Video

Video Young Nairobi Tech Innovator on 'Track' in Security Business

A 24-year-old technology innovator in Nairobi has invented a tracking device that monitors and secures cars. He has also come up with what he claims is the most robust audio-visual surveillance system yet. As Lenny Ruvaga reports from the Kenyan capital, his innovations are offering alternative security solutions.
Video

Video Latinas Converting to Islam for Identity, Structure

Latinos are one of the fastest growing groups in the Muslim religion. According to the Pew Research Center, about 6 percent of American Muslims are Latino. And a little more than half of new converts are female. VOA’s Carolyn Presutti travelled to Miami, Florida -- where two out of every three residents is Hispanic -- to learn more.
Video

Video Exclusive: American Joins Kurds' Anti-IS Fight

The United States and other Western nations have expressed alarm about their citizens joining Islamic State forces in Syria and Iraq. In a rare counterpoint to the phenomenon, an American has taken up arms with the militants' Syrian Kurdish opponents. Elizabeth Arrott has more in this exclusive profile by VOA Kurdish reporter Zana Omer in Ras al Ayn, Syria.
Video

Video South Korea Confronts Violence Within Military Ranks

Every able-bodied South Korean male between 18 and 35 must serve for 21 to 36 months in the country’s armed forces, depending upon the specific branch. For many, service is a rite of passage to manhood. But there are growing concerns that bullying and violence come along with the tradition. Reporter Jason Strother has more from Seoul.
Video

Video North Carolina Emerges as Key Election Battleground

U.S. congressional midterm elections will be held on November 4th and most political analysts give Republicans an excellent chance to win a majority in the U.S. Senate, which Democrats now control. So what are the issues driving voters in this congressional election year? VOA National Correspondent Jim Malone traveled to North Carolina, one of the most politically competitive states in the country, to find out.
Video

Video Comanche People Maintain Pride in Their Heritage

The Comanche (Indian nation) once were called the “Lords of the Plains,” with an empire that included half the land area of current day Texas, large parts of Oklahoma, New Mexico, Kansas and Colorado.The fierceness and battle prowess of these warriors on horseback delayed the settlement of most of West Texas for four decades. VOA’s Greg Flakus reports from Lawton, Oklahoma, that while their warrior days are over, the 15,000 members of the Comanche Nation remain a proud people.
Video

Video Turkey Campus Attacks Raise Islamic Radicalization Fears

Concerns are growing in Turkey of Islamic radicalization at some universities, after clashes between supporters of the jihadist group Islamic State (IS) or ISIS, and those opposed to the extremists.

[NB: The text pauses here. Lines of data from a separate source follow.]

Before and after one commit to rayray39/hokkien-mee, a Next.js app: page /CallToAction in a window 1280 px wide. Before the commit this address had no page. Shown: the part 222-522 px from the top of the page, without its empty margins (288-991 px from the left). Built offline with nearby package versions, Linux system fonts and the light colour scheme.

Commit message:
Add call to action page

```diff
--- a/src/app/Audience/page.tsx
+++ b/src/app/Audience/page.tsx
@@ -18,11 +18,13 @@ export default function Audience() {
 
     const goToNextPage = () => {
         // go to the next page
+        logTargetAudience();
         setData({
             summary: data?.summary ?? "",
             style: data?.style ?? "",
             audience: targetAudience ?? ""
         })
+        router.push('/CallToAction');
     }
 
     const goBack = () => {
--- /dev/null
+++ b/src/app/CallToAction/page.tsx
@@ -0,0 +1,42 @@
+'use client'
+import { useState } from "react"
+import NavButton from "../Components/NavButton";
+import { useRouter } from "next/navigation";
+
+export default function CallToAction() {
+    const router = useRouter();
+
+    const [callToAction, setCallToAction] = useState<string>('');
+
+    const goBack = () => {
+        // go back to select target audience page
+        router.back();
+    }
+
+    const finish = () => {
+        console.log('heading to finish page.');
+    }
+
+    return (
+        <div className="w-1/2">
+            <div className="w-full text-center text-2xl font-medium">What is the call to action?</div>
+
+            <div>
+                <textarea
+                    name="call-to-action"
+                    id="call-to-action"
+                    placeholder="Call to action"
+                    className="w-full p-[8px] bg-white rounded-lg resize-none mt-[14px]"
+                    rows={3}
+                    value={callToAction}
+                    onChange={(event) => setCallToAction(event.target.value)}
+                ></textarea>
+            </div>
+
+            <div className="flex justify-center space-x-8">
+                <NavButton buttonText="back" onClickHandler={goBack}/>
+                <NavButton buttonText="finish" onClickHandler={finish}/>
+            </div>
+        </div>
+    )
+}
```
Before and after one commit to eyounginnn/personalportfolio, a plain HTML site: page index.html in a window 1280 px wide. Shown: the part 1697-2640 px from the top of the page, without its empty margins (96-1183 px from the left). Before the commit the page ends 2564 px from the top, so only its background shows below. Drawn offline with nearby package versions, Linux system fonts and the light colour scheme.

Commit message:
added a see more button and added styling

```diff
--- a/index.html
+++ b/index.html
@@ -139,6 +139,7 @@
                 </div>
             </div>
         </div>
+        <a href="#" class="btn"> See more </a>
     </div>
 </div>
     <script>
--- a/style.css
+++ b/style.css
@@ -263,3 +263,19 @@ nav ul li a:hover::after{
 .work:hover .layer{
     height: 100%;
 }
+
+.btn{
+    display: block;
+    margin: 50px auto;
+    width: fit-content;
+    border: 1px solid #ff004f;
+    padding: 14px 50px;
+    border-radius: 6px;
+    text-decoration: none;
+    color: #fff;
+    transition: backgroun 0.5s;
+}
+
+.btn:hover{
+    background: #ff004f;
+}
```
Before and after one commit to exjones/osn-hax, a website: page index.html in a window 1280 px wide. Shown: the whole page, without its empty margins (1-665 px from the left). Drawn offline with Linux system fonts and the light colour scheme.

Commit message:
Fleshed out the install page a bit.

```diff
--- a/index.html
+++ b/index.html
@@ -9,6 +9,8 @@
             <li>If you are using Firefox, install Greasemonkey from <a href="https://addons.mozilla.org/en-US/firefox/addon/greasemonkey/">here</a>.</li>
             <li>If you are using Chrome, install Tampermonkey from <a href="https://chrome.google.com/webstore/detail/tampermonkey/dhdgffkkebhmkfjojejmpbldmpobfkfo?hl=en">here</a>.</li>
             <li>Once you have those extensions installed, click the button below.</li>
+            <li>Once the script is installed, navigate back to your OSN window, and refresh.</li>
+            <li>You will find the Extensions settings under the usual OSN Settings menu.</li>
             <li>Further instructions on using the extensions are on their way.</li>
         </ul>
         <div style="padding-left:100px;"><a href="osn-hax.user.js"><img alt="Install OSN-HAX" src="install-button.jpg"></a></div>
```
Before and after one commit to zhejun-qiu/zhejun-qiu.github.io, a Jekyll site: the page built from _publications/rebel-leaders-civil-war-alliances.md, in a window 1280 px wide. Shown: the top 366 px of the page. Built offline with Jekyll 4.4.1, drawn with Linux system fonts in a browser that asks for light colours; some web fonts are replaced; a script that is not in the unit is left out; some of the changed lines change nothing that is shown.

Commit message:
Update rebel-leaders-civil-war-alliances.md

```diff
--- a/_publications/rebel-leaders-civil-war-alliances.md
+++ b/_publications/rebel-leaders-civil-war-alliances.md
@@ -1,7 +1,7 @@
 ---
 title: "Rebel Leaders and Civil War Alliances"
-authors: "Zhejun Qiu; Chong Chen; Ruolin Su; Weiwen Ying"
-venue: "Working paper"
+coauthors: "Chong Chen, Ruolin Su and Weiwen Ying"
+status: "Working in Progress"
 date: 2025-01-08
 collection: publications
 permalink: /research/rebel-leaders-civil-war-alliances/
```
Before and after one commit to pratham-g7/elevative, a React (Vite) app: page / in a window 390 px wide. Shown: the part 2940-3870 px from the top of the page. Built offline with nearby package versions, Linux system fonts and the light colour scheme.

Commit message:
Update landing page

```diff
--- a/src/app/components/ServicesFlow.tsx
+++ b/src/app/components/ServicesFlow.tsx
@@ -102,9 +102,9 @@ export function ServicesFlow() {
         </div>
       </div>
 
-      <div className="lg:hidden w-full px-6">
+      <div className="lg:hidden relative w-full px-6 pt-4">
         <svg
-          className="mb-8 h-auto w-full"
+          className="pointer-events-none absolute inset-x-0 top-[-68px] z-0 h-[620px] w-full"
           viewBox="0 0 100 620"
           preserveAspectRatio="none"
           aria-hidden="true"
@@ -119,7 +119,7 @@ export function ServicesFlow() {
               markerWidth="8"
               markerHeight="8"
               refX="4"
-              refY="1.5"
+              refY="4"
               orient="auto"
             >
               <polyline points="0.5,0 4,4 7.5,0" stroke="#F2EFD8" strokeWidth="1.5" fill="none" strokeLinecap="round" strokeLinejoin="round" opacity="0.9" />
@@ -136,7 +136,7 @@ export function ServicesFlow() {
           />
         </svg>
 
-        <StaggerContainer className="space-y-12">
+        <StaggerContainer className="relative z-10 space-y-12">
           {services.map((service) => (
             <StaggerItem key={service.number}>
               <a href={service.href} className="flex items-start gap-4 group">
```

Pro-jihadist literature is on sale openly on the streets of Istanbul. Critics accuse the government of turning a blind eye to radicalism at home, while Kurds accuse the president of supporting IS - a charge strongly denied. Henry Ridgwell reports from London.

All About America

AppleAndroid